> _Work instruction_
Across the entries below, how many lines contain the word "text"? Give the number alone.

> _Exercise input_
++++++++

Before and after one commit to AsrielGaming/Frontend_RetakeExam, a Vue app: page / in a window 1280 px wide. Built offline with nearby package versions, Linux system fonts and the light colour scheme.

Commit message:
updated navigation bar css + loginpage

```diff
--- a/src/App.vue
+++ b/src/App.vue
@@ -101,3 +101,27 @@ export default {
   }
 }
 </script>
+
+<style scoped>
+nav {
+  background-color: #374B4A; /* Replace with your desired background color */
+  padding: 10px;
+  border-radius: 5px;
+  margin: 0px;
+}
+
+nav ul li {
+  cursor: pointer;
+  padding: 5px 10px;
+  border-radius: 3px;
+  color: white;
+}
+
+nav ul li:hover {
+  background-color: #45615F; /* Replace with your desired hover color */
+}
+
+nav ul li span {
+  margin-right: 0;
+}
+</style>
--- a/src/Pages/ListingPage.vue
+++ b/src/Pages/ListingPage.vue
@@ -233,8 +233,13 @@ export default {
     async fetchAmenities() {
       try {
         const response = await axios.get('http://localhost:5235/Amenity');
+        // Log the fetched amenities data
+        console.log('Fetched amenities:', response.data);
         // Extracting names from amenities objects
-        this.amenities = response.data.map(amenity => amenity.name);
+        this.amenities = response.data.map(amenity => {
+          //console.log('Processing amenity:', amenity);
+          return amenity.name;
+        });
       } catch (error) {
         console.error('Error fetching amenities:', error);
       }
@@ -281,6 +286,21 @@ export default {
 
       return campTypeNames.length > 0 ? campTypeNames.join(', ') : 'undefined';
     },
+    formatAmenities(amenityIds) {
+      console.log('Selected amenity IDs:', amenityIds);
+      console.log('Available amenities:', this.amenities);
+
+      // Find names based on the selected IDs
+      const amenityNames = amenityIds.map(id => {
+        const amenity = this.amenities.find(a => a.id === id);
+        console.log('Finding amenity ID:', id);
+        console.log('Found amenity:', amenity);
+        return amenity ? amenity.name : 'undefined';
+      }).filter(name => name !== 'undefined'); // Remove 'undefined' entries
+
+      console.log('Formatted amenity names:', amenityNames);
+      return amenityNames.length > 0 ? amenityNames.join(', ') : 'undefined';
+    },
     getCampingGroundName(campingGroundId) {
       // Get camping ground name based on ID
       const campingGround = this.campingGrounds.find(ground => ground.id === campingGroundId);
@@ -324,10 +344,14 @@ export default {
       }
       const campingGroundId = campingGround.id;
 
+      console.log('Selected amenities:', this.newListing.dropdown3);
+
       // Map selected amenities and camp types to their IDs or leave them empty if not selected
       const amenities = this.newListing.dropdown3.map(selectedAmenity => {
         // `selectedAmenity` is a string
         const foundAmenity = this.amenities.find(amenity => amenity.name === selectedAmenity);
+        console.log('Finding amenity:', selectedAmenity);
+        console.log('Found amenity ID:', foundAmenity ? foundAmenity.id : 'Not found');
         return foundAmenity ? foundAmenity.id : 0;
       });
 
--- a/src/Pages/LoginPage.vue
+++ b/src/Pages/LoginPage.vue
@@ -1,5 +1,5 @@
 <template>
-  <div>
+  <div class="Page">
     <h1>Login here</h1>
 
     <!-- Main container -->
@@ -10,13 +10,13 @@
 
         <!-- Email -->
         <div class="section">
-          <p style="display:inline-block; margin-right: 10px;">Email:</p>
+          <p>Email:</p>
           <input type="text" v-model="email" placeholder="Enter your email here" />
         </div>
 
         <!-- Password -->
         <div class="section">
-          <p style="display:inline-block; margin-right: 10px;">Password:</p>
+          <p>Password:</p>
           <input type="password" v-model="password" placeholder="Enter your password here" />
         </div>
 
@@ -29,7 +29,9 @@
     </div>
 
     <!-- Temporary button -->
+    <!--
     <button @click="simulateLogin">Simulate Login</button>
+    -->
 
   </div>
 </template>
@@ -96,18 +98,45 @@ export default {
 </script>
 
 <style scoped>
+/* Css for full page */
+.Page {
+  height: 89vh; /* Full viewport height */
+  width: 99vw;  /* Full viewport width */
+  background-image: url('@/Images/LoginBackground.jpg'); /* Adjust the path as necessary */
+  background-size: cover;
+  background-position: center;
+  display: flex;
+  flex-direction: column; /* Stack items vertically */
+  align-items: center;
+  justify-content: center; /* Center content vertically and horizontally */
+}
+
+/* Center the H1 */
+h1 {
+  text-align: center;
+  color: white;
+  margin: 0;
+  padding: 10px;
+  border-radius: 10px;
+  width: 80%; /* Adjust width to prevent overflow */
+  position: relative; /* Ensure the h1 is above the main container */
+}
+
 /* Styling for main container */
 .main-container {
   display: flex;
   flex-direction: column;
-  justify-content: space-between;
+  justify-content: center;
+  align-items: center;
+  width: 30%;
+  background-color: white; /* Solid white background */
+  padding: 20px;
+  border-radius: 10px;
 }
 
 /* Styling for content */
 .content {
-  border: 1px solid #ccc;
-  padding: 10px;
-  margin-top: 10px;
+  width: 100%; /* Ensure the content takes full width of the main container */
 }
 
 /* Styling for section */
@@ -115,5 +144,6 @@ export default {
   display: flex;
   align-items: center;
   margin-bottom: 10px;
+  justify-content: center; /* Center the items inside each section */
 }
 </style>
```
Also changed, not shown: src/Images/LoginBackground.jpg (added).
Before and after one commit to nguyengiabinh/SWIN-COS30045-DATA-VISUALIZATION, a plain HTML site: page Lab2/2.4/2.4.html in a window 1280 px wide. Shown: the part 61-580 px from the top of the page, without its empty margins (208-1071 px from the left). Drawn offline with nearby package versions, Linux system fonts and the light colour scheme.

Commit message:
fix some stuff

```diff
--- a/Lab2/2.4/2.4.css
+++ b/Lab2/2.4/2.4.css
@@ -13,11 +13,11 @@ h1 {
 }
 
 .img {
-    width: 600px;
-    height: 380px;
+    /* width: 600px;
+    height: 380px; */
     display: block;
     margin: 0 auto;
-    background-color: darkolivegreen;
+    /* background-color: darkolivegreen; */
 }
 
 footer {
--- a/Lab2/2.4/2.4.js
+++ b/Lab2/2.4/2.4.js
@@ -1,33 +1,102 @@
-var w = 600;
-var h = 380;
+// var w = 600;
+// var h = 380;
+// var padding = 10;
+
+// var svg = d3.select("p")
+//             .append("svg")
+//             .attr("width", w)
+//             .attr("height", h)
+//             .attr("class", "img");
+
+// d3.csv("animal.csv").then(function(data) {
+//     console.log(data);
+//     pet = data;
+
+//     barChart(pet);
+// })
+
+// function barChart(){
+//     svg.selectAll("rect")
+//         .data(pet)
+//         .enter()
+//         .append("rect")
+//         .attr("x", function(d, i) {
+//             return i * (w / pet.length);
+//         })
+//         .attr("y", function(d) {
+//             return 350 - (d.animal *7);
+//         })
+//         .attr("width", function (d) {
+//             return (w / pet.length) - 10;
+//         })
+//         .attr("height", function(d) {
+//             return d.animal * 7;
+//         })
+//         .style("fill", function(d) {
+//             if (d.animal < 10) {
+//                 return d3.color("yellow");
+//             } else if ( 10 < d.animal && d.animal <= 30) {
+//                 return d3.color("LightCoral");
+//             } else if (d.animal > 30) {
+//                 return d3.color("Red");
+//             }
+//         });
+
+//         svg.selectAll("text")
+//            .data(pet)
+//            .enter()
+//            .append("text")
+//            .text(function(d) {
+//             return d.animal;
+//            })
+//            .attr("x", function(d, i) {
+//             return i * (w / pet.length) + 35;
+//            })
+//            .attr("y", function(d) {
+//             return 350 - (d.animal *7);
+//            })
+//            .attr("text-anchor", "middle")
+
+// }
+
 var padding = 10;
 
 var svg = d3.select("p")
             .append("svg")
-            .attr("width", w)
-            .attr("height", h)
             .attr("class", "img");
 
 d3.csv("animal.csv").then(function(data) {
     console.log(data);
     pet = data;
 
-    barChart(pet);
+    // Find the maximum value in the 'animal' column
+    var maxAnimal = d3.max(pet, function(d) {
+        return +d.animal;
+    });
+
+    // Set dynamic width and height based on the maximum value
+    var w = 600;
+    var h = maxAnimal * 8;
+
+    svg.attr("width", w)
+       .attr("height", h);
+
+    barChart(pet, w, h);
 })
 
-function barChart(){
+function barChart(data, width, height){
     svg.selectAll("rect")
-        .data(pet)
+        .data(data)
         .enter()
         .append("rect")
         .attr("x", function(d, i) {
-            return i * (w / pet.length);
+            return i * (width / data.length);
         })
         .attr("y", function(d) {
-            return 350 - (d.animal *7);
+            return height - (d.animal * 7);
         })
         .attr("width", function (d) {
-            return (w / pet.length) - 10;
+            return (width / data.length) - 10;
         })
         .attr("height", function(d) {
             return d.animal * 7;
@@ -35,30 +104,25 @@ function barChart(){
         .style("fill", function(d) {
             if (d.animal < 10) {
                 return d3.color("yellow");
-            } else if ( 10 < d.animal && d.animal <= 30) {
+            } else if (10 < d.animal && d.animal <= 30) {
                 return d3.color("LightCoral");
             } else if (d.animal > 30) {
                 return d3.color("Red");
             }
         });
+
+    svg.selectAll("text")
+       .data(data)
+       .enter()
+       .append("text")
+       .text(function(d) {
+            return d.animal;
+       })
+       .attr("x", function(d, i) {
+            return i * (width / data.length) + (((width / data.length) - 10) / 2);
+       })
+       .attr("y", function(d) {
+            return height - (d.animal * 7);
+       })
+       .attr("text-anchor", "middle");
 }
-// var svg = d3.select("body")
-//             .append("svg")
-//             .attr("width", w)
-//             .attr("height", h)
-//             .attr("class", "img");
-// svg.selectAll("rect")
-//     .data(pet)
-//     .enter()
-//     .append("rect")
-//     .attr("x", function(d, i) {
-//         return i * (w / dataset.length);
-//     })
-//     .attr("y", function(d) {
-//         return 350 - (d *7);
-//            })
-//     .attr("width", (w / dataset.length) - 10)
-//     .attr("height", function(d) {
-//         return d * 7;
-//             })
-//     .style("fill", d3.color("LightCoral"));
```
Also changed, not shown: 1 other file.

++++++++

> _Exercise output_
10